## What the exercise asks
Wherever the word "import" occurs in the listing below, copy that whole line.

Available data Block Start

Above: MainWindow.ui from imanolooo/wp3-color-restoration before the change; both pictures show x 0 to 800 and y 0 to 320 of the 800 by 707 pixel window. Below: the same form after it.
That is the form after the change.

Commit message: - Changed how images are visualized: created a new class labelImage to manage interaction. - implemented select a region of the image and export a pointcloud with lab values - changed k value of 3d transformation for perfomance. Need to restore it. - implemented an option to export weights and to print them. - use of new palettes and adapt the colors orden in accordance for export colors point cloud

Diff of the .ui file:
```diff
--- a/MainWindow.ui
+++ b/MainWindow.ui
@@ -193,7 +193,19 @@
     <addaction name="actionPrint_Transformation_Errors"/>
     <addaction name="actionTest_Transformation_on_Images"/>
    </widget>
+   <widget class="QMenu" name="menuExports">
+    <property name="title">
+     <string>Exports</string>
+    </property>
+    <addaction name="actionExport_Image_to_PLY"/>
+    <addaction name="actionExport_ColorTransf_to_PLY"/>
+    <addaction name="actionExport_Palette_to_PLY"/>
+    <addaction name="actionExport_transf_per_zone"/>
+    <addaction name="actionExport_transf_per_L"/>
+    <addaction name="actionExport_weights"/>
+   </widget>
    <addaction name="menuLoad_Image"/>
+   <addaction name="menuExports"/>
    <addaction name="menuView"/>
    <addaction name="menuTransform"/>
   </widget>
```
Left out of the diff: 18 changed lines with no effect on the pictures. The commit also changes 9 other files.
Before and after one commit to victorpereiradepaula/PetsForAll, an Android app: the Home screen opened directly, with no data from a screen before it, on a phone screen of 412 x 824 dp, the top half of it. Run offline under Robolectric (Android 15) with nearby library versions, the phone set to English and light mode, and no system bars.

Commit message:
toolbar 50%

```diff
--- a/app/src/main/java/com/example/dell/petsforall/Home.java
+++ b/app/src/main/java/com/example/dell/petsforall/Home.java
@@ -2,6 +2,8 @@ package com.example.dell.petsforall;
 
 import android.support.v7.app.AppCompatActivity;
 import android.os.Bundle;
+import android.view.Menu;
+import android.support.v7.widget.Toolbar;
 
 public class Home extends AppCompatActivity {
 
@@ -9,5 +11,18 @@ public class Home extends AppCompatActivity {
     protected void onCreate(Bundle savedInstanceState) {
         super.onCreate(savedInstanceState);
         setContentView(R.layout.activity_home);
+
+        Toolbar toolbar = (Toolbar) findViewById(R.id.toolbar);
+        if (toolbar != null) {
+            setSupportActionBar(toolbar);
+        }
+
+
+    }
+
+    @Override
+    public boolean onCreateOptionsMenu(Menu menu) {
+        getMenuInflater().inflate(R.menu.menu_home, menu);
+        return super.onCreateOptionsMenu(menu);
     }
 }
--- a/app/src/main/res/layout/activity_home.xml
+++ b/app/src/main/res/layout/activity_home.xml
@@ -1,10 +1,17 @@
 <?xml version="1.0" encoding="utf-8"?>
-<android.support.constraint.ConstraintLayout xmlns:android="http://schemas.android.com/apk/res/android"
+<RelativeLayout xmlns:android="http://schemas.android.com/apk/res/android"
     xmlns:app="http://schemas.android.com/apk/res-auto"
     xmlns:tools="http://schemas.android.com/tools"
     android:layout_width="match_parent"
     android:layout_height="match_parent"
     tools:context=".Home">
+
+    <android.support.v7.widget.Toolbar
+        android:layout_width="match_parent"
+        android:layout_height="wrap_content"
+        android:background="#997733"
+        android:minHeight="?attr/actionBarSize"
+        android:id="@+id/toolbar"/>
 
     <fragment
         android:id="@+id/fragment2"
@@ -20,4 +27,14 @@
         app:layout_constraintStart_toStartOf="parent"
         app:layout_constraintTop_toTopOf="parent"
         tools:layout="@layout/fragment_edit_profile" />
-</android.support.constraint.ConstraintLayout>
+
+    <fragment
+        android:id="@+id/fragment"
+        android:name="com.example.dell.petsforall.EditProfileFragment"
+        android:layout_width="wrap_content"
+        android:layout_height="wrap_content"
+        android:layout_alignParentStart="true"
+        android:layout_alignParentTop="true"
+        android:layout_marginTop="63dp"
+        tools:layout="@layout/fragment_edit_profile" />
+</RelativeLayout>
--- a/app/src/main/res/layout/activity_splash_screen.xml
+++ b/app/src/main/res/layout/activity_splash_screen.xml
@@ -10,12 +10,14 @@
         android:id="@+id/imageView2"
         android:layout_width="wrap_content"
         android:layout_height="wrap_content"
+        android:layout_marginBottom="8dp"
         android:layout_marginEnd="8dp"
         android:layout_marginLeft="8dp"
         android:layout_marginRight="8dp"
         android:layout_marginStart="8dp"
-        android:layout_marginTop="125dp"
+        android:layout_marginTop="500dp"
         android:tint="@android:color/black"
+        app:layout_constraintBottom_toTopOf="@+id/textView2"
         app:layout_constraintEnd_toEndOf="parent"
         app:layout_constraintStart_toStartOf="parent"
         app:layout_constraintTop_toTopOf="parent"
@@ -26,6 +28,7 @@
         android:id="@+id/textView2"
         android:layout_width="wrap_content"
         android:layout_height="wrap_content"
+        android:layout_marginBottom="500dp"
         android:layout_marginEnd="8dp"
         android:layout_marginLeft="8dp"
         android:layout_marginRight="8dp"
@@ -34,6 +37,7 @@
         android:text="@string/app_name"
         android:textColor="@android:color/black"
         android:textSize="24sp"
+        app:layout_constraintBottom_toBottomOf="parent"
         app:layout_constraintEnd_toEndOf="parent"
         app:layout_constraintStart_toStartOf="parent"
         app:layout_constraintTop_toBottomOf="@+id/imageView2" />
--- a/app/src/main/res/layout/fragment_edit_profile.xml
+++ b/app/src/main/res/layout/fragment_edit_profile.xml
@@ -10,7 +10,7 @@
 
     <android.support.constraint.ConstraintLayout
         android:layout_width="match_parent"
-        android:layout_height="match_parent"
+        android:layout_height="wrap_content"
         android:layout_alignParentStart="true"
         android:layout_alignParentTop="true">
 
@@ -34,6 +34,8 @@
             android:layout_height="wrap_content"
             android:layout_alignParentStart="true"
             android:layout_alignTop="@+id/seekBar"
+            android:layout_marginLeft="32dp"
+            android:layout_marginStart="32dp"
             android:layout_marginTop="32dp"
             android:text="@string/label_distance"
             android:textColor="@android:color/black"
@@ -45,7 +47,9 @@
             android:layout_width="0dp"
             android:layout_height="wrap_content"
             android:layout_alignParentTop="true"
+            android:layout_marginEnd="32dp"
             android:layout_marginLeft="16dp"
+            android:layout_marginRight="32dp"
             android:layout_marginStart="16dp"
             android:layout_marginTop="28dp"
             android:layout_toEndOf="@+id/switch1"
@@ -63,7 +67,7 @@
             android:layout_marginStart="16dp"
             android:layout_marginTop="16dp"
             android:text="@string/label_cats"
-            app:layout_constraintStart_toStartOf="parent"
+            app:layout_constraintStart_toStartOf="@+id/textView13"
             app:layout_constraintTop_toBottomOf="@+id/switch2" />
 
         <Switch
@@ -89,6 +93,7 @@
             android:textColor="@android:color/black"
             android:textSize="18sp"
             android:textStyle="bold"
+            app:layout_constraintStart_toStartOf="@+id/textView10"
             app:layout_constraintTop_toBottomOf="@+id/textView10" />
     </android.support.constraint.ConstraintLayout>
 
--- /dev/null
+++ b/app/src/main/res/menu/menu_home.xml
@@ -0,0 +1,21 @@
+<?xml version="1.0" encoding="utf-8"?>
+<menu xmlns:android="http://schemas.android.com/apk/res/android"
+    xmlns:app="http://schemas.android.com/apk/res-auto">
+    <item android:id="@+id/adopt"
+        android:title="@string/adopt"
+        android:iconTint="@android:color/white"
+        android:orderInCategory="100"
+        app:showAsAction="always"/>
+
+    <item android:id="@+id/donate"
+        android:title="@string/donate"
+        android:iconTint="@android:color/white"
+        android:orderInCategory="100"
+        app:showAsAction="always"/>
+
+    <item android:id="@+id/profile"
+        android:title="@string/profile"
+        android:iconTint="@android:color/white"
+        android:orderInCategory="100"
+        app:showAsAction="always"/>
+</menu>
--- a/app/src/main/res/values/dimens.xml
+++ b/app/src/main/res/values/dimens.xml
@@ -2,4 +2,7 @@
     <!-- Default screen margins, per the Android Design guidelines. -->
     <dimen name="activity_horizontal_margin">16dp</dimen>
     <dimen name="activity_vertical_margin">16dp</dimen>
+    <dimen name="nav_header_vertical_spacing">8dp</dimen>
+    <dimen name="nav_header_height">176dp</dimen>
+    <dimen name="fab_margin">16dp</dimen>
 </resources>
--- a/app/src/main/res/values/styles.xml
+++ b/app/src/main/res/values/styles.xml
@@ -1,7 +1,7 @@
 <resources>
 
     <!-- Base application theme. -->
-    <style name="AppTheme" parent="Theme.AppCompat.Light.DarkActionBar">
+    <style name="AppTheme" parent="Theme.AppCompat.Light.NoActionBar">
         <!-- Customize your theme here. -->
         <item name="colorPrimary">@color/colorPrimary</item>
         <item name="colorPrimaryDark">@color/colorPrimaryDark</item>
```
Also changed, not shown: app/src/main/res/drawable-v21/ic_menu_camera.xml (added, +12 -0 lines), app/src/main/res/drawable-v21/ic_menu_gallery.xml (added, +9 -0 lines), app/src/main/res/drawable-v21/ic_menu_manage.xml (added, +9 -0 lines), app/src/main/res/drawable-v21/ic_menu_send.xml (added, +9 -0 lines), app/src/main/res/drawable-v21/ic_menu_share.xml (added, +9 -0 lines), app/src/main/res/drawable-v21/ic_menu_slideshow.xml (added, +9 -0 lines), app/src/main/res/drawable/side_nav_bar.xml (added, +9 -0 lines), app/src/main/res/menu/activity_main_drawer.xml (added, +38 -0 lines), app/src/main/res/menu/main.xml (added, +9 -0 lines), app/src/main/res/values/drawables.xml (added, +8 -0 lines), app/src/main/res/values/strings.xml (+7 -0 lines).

Available data Block End

## Output of the task
 import android.support.v7.app.AppCompatActivity;
 import android.os.Bundle;
+import android.view.Menu;
+import android.support.v7.widget.Toolbar;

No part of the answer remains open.